“She opens her mouth with wisdom, and the teaching of kindness is on her tongue.” (Proverbs 31:26)
Remember those bumper stickers that used to encourage us to practice “random acts of kindness?”
Whatever happened to them? Whatever happened to us?
Be it our political discourse or just going about our everyday lives, we don’t seem to give one another much credit for having good intentions these days.
My Twitter timeline is littered with both random acts of unkindness and deliberate ones. Whether it is white women calling police on black children selling lemonade, fathers handcuffed for beating up children at sporting events or our President calling people names like a kidergartner would, ours has become a nation based on how unkind we can be because someone doesn’t look like the people who came here on the Mayflower.

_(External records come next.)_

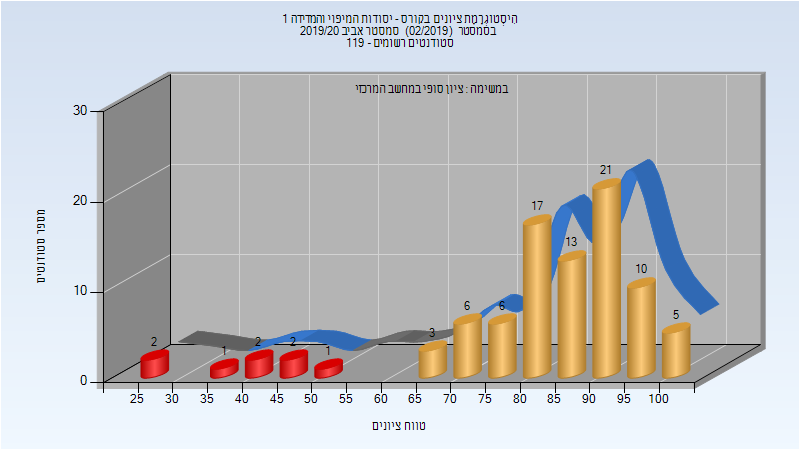
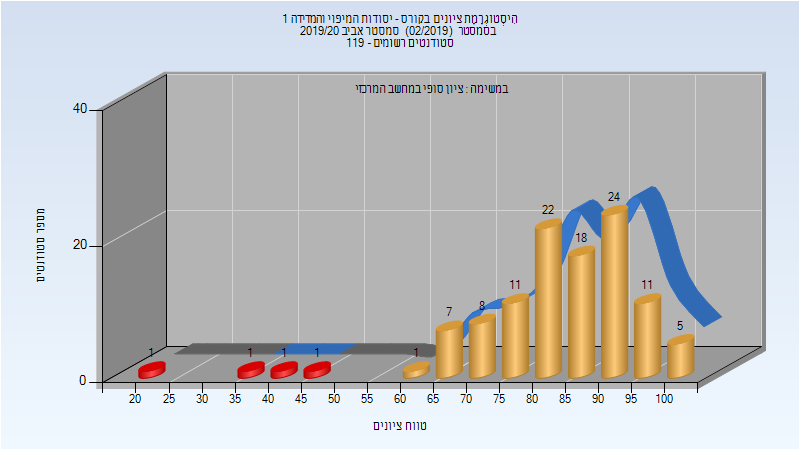
Deploy michael-maltsev/technion-histograms to github.com/michael-maltsev/technion-histograms.git:gh-pages

diff --git a/014841/index.html b/014841/index.html
@@ -1214,13 +1214,13 @@
 </thead>
 <tbody>
 <tr>
-<td>89</td>
-<td>81/8</td>
-<td>91</td>
-<td>27</td>
+<td>111</td>
+<td>107/4</td>
+<td>96</td>
+<td>22</td>
 <td>100</td>
-<td>82.663</td>
-<td>86</td>
+<td>83.432</td>
+<td>85</td>
 </tr>
 </tbody>
 </table>

diff --git a/014841/README.md b/014841/README.md
@@ -361,5 +361,5 @@
 
 | סטודנטים | עברו/נכשלו | אחוז עוברים | ציון מינימלי | ציון מקסימלי | ממוצע | חציון |
 | ---- | ---- | ---- | ---- | ---- | ---- | ---- |
-| 89 | 81/8 | 91 | 27 | 100 | 82.663 | 86 |
+| 111 | 107/4 | 96 | 22 | 100 | 83.432 | 85 |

Well guess what: there were already people living here who did not look like them and were displaced from their homelands by them. So there is nothing heroic, nationalistic or ethnically noble about being white in the United States.
It just means your skin lacks melatonin to the same degree as other people. Nothing more. Nothing less.
I often wonder if our Lord were to return among us as he looked when he walked the earth how many of us would accept him these days. He would look distinctly Middle Eastern in appearance and nothing like the blond, blue-eyed Jesus of European artistic vision.
How many of us would invite him into our homes for a meal? How many would demand he show his passport? Prove he had a legal right to be here? How many of us would tell him to go back to where he came from?
When I think of the Lord in his Passion, as he walked the Via Dolorosa on his way to Calvary, I often think of the small, tender mercies he was shown along the way.
In Mel Gibson’s movie vision, there was Veronica, who offered her kerchief to wipe his bloody, sweat soaked brow. An unknown woman who tried to quench his thirst. Simon, the Cyrenean who helped Jesus carry his cross.
Even Pilate’s wife brought towels to help soak up his Precious Blood after Jesus was scourged.
If Jesus himself were stopped and jailed at our Southern border trying to come into a Port of Authority to claim asylum, would anyone weep for him today?
Not in the United States we are shown on the nightly news. Not in a country still divided on racial lineage and biased ideas of who does and doesn’t have a “right” to be here.
We seldom practice random acts of kindness these days.
And we are the lessor for it.
“Be kind to one another, tenderhearted, forgiving one another, as God in Christ forgave you.” (Ephesians 4:32)